I didn’t even want the dog. My family put an insurmountable amount of pressure on me to say YES. The thing is I’ve never really been a dog person. What made them think that all of a sudden I was going to change?
Our First Dog Experience Was Overwhelming
Even when I was a kid I never asked for a dog. My friends all had pets but I was content with our fish. When my husband (then boyfriend) and I were living together, he really wanted a dog. Okay, I thought, this will give us good practice for when we have kids one day. Our first dog was definitely my dog. She spent her time sitting right by me, sleeping next to me and always being near me. Sure, I loved her but I wasn’t obsessed like some people are. She was a pet to me.
When we had kids, she really resented them and began pooping in their rooms and all over the house. I wasn’t able to give her the attention that she deserved. Her barking was out of control and she was nervous all the time. No one was happy, even her. I came to the decision one day that we needed to find her a better home. Yes, we were her family but we weren’t able to take care of her the way she needed. I had three young children and was overwhelmed by life and began to resent the dog.
Since I wanted the best for her, I researched rescues for loving homes of people looking for our breed of dog. She went to go live on a real farm with other dogs and space where she could run, having the life we couldn’t give her.
Would I Ever Be Ready For Another?
For the next six years, the kids would ask off and on if we can get another dog. As a mom of four young children, I knew I had enough on my plate. There was no way, in good consciousness, that I could bring another dog into our home. It would probably get ignored and I wanted to be able to give my full attention to a dog. Honestly, I wasn’t really excited about it nor did I really want one.
Over time my family kept throwing little hints out here and there about getting a dog.

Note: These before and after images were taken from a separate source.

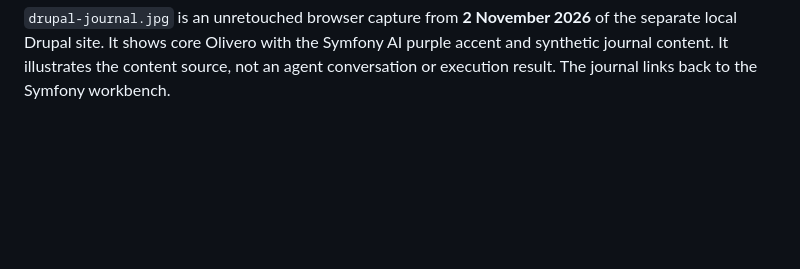
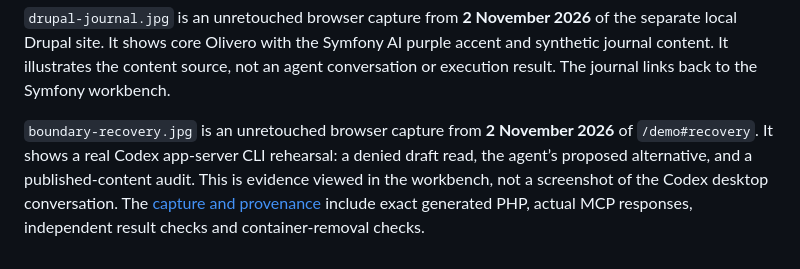
Before and after one commit to ronaldtebrake/symfony-hackathon, a Markdown page: docs/images/README.md, the part around the change. Drawn GitHub-style; blank space fills up the shorter version.

```diff
--- a/docs/images/README.md
+++ b/docs/images/README.md
@@ -23,3 +23,5 @@ Start `composer start` and open `/demo#codex-run`, `/demo#workbench` or `/demo#s
 Use the synthetic Symfony fixture for Symfony proof screenshots. Preserve the recorded/reference labels and payload-versus-token distinction. Capture the actual browser; do not alter execution outcomes or substitute illustrative results.
 
 `drupal-journal.jpg` is an unretouched browser capture from **2 November 2026** of the separate local Drupal site. It shows core Olivero with the Symfony AI purple accent and synthetic journal content. It illustrates the content source, not an agent conversation or execution result. The journal links back to the Symfony workbench.
+
+`boundary-recovery.jpg` is an unretouched browser capture from **2 November 2026** of `/demo#recovery`. It shows a real Codex app-server CLI rehearsal: a denied draft read, the agent’s proposed alternative, and a published-content audit. This is evidence viewed in the workbench, not a screenshot of the Codex desktop conversation. The [capture and provenance](../boundary-recovery.md) include exact generated PHP, actual MCP responses, independent result checks and container-removal checks.
```
Also changed, not shown: README.md (+18 -1 lines), docs/boundary-recovery.md (added, +43 -0 lines), docs/demo/README.md (+2 -0 lines), docs/images/boundary-recovery.jpg (added), 8 other files.
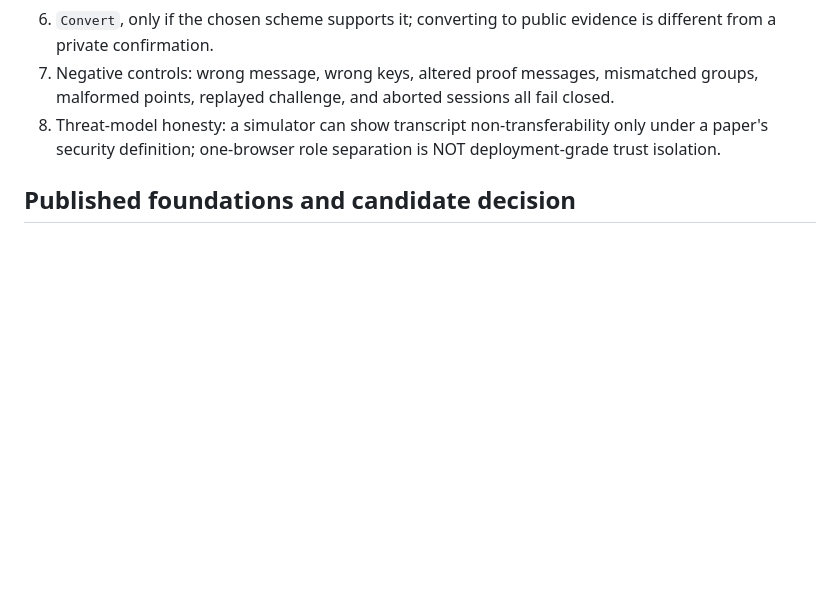
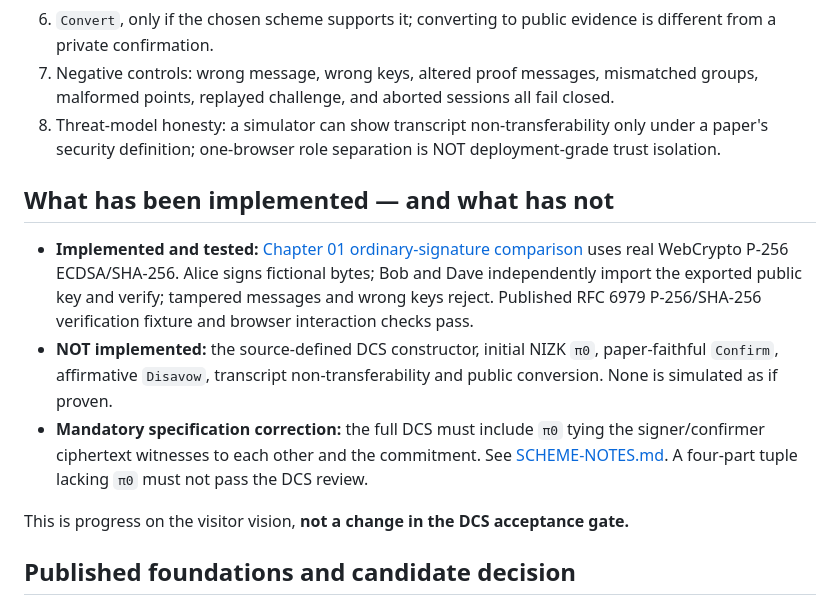
Before and after one commit to systemslibrarian/crypto-lab-confirmer-signatures, a Markdown page: RESEARCH-GATE.md, the part around the change. Rendered like a GitHub page; blank space fills up the shorter version.

Commit message:
Track completed ordinary-signature exercise while leaving DCS gate closed

```diff
--- a/RESEARCH-GATE.md
+++ b/RESEARCH-GATE.md
@@ -16,6 +16,14 @@ A chosen, published and fully specified scheme must provide:
 6. `Convert`, only if the chosen scheme supports it; converting to public evidence is different from a private confirmation.
 7. Negative controls: wrong message, wrong keys, altered proof messages, mismatched groups, malformed points, replayed challenge, and aborted sessions all fail closed.
 8. Threat-model honesty: a simulator can show transcript non-transferability only under a paper's security definition; one-browser role separation is NOT deployment-grade trust isolation.
+
+## What has been implemented — and what has not
+
+- **Implemented and tested:** [Chapter 01 ordinary-signature comparison](prototype/) uses real WebCrypto P-256 ECDSA/SHA-256. Alice signs fictional bytes; Bob and Dave independently import the exported public key and verify; tampered messages and wrong keys reject. Published RFC 6979 P-256/SHA-256 verification fixture and browser interaction checks pass.
+- **NOT implemented:** the source-defined DCS constructor, initial NIZK `π0`, paper-faithful `Confirm`, affirmative `Disavow`, transcript non-transferability and public conversion. None is simulated as if proven.
+- **Mandatory specification correction:** the full DCS must include `π0` tying the signer/confirmer ciphertext witnesses to each other and the commitment. See [SCHEME-NOTES.md](SCHEME-NOTES.md). A four-part tuple lacking `π0` must not pass the DCS review.
+
+This is progress on the visitor vision, **not a change in the DCS acceptance gate.**
 
 ## Published foundations and candidate decision
 
```
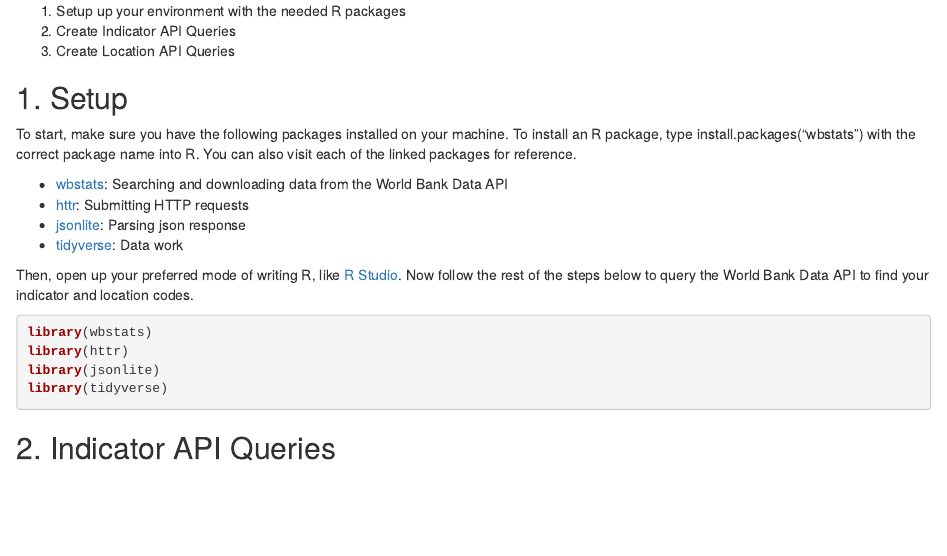
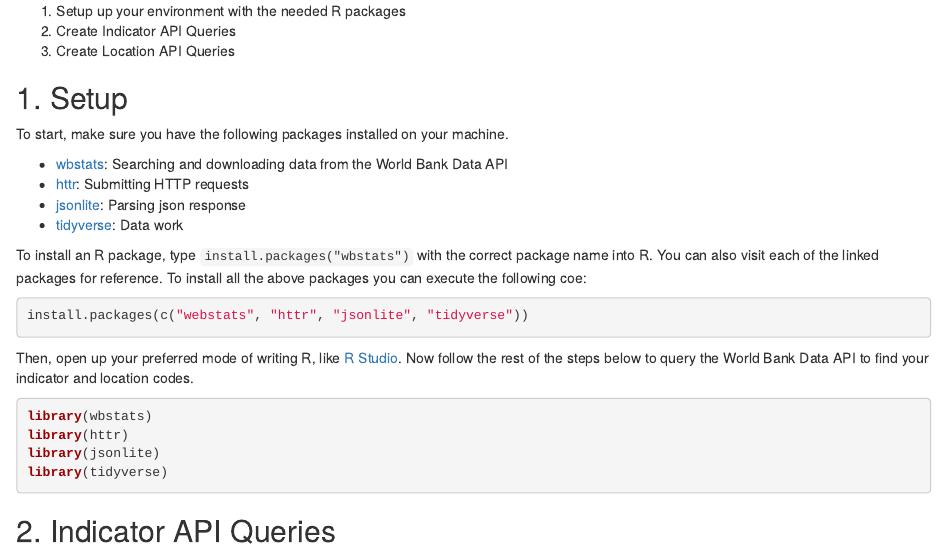
Before and after one commit to worldbank/debt-data, an R Markdown document (api-guide/ids-api-guide-r-1.Rmd): the page in a window 1100 px wide, from 390 px down. Rendered offline with R 4.5, knitr and Pandoc, with nearby package versions; some code elsewhere in the file could not run offline.

Commit message:
provide pre-requisite packages installation code snippet
A little help to set things up.

PS: IMHO, it would make things simpler by using `as_tibble()` when converting from JSON. Then use `dplyr::select()` for showing up only few cols, or define options to show x rows when displaying a tibble's content...
But I do not want to trigger religious war between 'Base R' and 'tidyverse'

````diff
--- a/api-guide/ids-api-guide-r-1.Rmd
+++ b/api-guide/ids-api-guide-r-1.Rmd
@@ -21,13 +21,19 @@ The following code in this guide will show step-by-step how to:
 3. Create Location API Queries
 
 ## 1. Setup
-To start, make sure you have the following packages installed on your machine. To install an R package, type install.packages("wbstats") with the correct package name into R. You can also visit each of the linked packages for reference.
+To start, make sure you have the following packages installed on your machine.
 
 - [wbstats](https://cran.r-project.org/web/packages/wbstats/vignettes/Using_the_wbstats_package.html): Searching and downloading data from the World Bank Data API
 - [httr](https://cran.r-project.org/web/packages/httr/index.html): Submitting HTTP requests
 - [jsonlite](https://cran.r-project.org/web/packages/jsonlite/index.html): Parsing json response
 - [tidyverse](https://cran.r-project.org/web/packages/tidyverse/index.html):  Data work
 
+To install an R package, type `install.packages("wbstats")` with the correct package name into R. You can also visit each of the linked packages for reference.
+To install all the above packages you can execute the following coe:
+
+```{r install-prerequisites,eval=FALSE}
+install.packages(c("webstats", "httr", "jsonlite", "tidyverse"))
+```
 
 Then, open up your preferred mode of writing R, like [R Studio](https://www.rstudio.com/). Now follow the rest of the steps below to query the World Bank Data API to find your indicator and location codes.
 
````
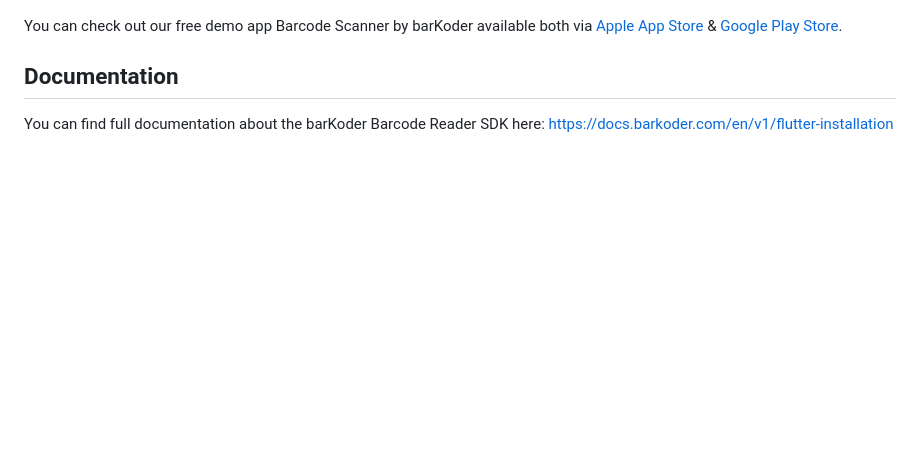
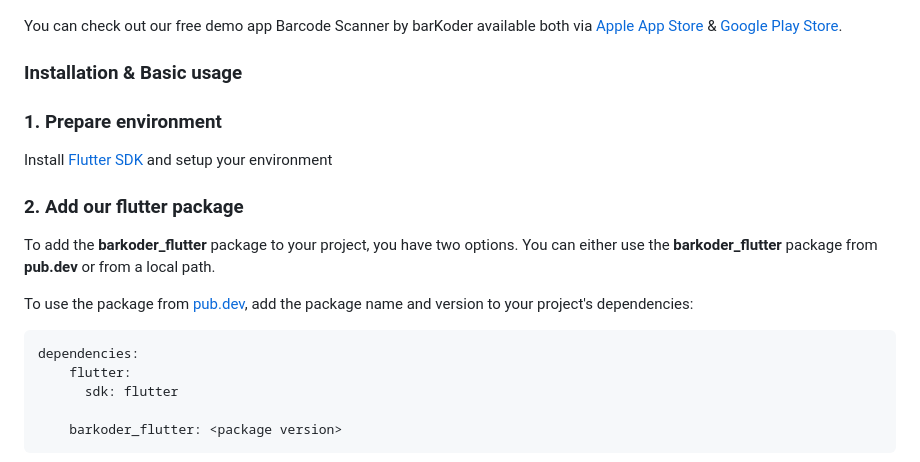
Before and after one commit to barKoderSDK/flutter-plugin, a Markdown page: README.md, the part around one of its changes. GitHub-like rendering; blank space fills up the shorter version.

```diff
--- a/README.md
+++ b/README.md
@@ -13,6 +15,20 @@ The barKoder barcode scanner SDK is a relatively new product in an established m
 
 You can check out our free demo app Barcode Scanner by barKoder available both via [Apple App Store](https://apps.apple.com/us/app/barkoder-scanner/id6443715409?uo=2) & [Google Play Store](https://play.google.com/store/apps/details?id=com.barkoder.demoscanner).
 
-## Documentation
+### Installation & Basic usage
 
-You can find full documentation about the barKoder Barcode Reader SDK here: https://docs.barkoder.com/en/v1/flutter-installation
+### 1. Prepare environment
+Install [Flutter SDK](https://docs.flutter.dev/get-started/install) and setup your environment
+### 2. Add our flutter package
+To add the **barkoder_flutter** package to your project, you have two options. You can either use the **barkoder_flutter** package from **pub.dev** or from a local path.
+
+To use the package from [pub.dev](https://pub.dev/packages/barkoder_flutter), add the package name and version to your project's dependencies:
+
+
+    dependencies:
+        flutter:
+          sdk: flutter
+
+        barkoder_flutter: <package version>
+
+
```
Also changed, not shown: other parts of README.md (+68 -2 lines).
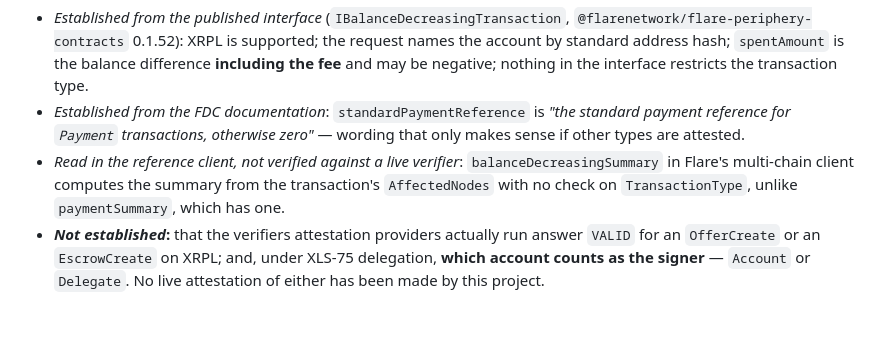
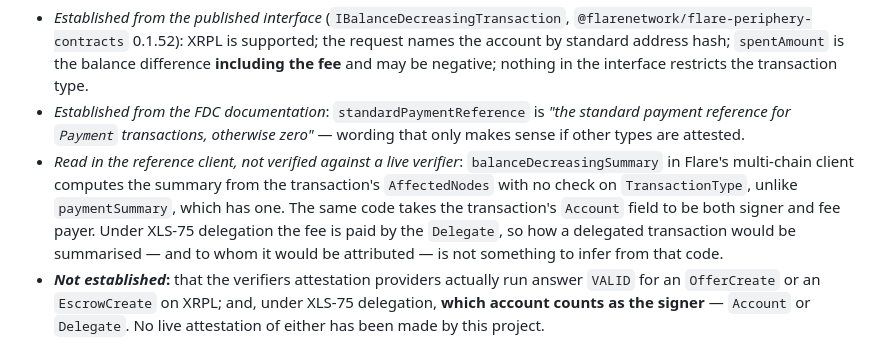
Before and after one commit to dziuba0x/delicti, a Markdown page: SPEC.md, the part around the change. GitHub-like rendering; blank space fills up the shorter version.

Commit message:
SPEC 6.9: the reference client's Account-as-fee-payer assumption vs XLS-75
Co-Authored-By: Claude Fable 5.1 <noreply@anthropic.com>
Claude-Session: https://claude.ai/code/session_01J9bFvNnCX9EgrwPuFvP6Yj

```diff
--- a/SPEC.md
+++ b/SPEC.md
@@ -197,7 +197,7 @@ Three choices that are not obvious:
 
 - *Established from the published interface* (`IBalanceDecreasingTransaction`, `@flarenetwork/flare-periphery-contracts` 0.1.52): XRPL is supported; the request names the account by standard address hash; `spentAmount` is the balance difference **including the fee** and may be negative; nothing in the interface restricts the transaction type.
 - *Established from the FDC documentation*: `standardPaymentReference` is *"the standard payment reference for `Payment` transactions, otherwise zero"* — wording that only makes sense if other types are attested.
-- *Read in the reference client, not verified against a live verifier*: `balanceDecreasingSummary` in Flare's multi-chain client computes the summary from the transaction's `AffectedNodes` with no check on `TransactionType`, unlike `paymentSummary`, which has one.
+- *Read in the reference client, not verified against a live verifier*: `balanceDecreasingSummary` in Flare's multi-chain client computes the summary from the transaction's `AffectedNodes` with no check on `TransactionType`, unlike `paymentSummary`, which has one. The same code takes the transaction's `Account` field to be both signer and fee payer. Under XLS-75 delegation the fee is paid by the `Delegate`, so how a delegated transaction would be summarised — and to whom it would be attributed — is not something to infer from that code.
 - ***Not established*:** that the verifiers attestation providers actually run answer `VALID` for an `OfferCreate` or an `EscrowCreate` on XRPL; and, under XLS-75 delegation, **which account counts as the signer** — `Account` or `Delegate`. No live attestation of either has been made by this project.
 
 **The condition.** A `challengeBudgetOverrunBalance` is specified the day a `BalanceDecreasingTransaction` proof for a non-`Payment` XRPL transaction has been obtained on Coston2 and verified by `FdcVerification` — and not before. Two design consequences are already known: the sum would be over *balance decrease including fees* (a different quantity from §6.8, so a mandate must say which it promises), and the blind spot no attestation type closes remains: when the agent's resting offer is taken by someone else, the agent's balance changes inside **another party's transaction**, which no request keyed to the agent's own transactions will ever return.
```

What they didn’t realize is while the family would be getting a dog, I would be responsible for her during the day. The decision came down to me:
- Was I ready to give up my free time yet?
- Did I want to get up in the middle of the night to potty train a puppy?
- Was I prepared to keep an eye on a dog all the time so she didn’t ruin things?
- Who was going to feed, groom, walk her and pick up her poop?
I wasn’t ready for a really long time. The year my youngest started preschool, I was thrilled to finally have a couple mornings a week to myself. For ten years, I had been home taking care of my children with no break. I wanted space to breathe and only be concerned for myself. It was fabulous!
Then It Happened…
They started to wear me down. This past summer, the question surfaced again and I was almost to a place where if we found the right dog, I would cave. The research began and the slew of puppy pictures came at me in rapid fire. I still wasn’t sure.
Then one night, my husband sent me a couple pictures of Australian Shepherds and my heart began to soften. They weren’t on our short list because I was convinced we needed a hypoallergenic dog for the kids’ allergies. This time I wanted to make sure we got a breed that was compatible with our family. Last time, we only went with the cuteness factor. And we see where that got us.
The moment my inbox was flooded with pictures of Aussies, I knew it wouldn’t be long before a new puppy came home with us. The final decision happened overnight and we went from maybe to driving two hours away to pick up our sweet girl.
She Converted Me
While I say I’m not a dog person, ours has shown me otherwise. I really do love her and cherish the gift she is to our family. Our dog has taught me to let go of any selfishness, to love freely and be present in the moment.
Our twice (sometimes thrice) daily walks have completely transformed my life. It is our time to connect with nature and decompress from the day. While we walk, I talk through ideas that pop up in my head. There are no distractions when we are outside because I don’t bring my phone. My only responsibility is to her and be one with my thoughts.
She has taught me to listen to my heart, inviting creativity in again. I’ve worked through many problems that I have that day as we stroll along. I’m pretty sure I look like a crazy woman to outsiders as I talk to myself, but if they heard what I was saying they would understand. It’s my time to hash out new blog posts, create additional streams of income, set goals, and really speak positively to myself.
Our dog gives me the opportunity to stretch both my legs and my mind. Her walks mean more to me than she would ever know. The time we spend together being out in nature allows me not only to connect with her but to reconnect with myself!
Put your oxygen mask on first.
Self care is essential for all parents to make it through the day.
So I’ve created a guide just for you: 7 Steps To Saying Yes to Yourself.